In the 1920s under Boyd Orr’s leadership, the Rowett Institute did some important and pioneering work with its "milk in schools" experiment – which led subsequently to legislation in Scotland to provide milk for school children, an initiative later followed by the rest of the UK.
In a major study, Food Health and Income, published in 1936 Boyd Orr and his colleagues classified the UK population into six groups according to income, then estimated the adequacy of the diet consumed by each of the groups. The study established that more than a third of the population (the poorest third) did not enjoy a diet that was up to the "health standard", with the main reason being their inadequate purchasing power.
The Carnegie Trustees, driven by their concern for the "improvement of the well-being of the masses" became keenly interested in Boyd Orr’s work and concluded that a further and more extensive inquiry would be valuable, funding the Rowett team to the sum of £15,000 to look deeper.
Between 1937 and 1939, a more detailed study was carried out of thirteen hundred families throughout England and Scotland, involving nearly 8,000 people in 16 locations. This was hailed as the "largest empirical inquiry hitherto attempted in Britain into the relationship between health and diet."
The work had only just been completed when the Second World War broke out.
All was not lost however. Evidence from the Rowett Carnegie Survey was key to the development of a progressive and effective food policy for Britain at war, based on the nutritional needs of different groups. Lord Woolton, the wartime Minister of Food, subsequently pointed out that the Rowett Carnegie Survey’s evidence on food consumption at different income levels was of great importance in evolving wartime food policy. Boyd Orr himself observed that "in spite of the acute food shortages, the women and children of the poorer classes were healthier at the end of the war than at the beginning of it."

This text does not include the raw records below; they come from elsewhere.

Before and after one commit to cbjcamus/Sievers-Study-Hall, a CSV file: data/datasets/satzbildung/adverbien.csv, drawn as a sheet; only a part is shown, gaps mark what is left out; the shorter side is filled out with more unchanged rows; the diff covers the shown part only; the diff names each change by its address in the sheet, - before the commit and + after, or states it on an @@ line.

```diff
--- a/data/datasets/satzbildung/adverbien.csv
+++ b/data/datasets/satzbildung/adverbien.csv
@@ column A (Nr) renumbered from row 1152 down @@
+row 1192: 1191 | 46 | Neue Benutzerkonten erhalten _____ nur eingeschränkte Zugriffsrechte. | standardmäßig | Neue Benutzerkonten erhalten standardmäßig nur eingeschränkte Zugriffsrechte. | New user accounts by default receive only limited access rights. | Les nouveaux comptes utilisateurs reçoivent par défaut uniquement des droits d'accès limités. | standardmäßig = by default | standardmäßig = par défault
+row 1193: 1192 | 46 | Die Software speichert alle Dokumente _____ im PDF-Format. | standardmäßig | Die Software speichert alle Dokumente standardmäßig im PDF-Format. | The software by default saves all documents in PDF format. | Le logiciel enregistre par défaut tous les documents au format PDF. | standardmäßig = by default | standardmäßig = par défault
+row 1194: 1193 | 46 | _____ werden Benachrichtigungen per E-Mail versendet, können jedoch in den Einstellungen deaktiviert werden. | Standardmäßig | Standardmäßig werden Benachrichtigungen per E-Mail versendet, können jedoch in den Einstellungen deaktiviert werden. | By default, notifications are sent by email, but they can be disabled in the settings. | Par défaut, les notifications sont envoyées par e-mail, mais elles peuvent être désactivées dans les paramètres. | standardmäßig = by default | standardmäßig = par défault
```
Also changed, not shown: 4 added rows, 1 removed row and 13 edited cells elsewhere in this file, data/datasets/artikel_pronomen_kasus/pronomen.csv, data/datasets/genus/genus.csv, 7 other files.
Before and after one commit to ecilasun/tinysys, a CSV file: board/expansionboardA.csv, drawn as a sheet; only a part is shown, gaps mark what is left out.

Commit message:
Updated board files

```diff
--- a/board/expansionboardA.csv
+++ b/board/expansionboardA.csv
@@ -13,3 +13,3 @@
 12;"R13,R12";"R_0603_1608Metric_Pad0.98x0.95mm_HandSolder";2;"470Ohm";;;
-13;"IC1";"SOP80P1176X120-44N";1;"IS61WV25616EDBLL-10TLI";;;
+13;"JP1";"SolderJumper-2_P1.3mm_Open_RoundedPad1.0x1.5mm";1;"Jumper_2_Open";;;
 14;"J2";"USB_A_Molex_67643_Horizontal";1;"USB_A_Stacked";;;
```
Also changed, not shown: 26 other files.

Boyd Orr was a key figure in the "nutrition campaign" which transformed attitudes and aspired to bring a diet adequate for health within the reach of the poorest. Academics from various disciplines worked alongside politicians and administrators to inform public opinion, to support rationing and to influence the Ministry of Food.
Boyd Orr recalled graphically that:
"The result of this movement was seen during the war when a well informed public opinion approved and helped to get carried into effect a rationing system which gave priority for milk and eggs to mothers and children and ensured that when a cargo of oranges came in, a millionaire could not get one until the poorest child in the slums had got sufficient for its needs."
In the end the Rowett Carnegie Survey was published in 1955 as Family Diet and Health in Pre-War Britain. It was both an historical record of the state of nutrition at the start of the war and a key influence in driving future policy. In 1955 the relationships between food and health "and the social evils which lead to poor nutrition" were still of fundamental importance. The authors of the Survey pointed out that "Food habits in this country have undergone a revolution since the Survey was made". They sounded a note of caution however, concerned that the end of food rationing might mean that "income will again become one of the chief determinants of levels of nutrition."
Boyd Orr retired from the Rowett Institute at the end of the war but he remained very active, campaigning for world peace and taking up office as the first Director of the Food and Agriculture Organisation. He was awarded the Nobel Peace Prize in 1949 and in the same year was elevated to the peerage as Baron Boyd Orr of Brechin.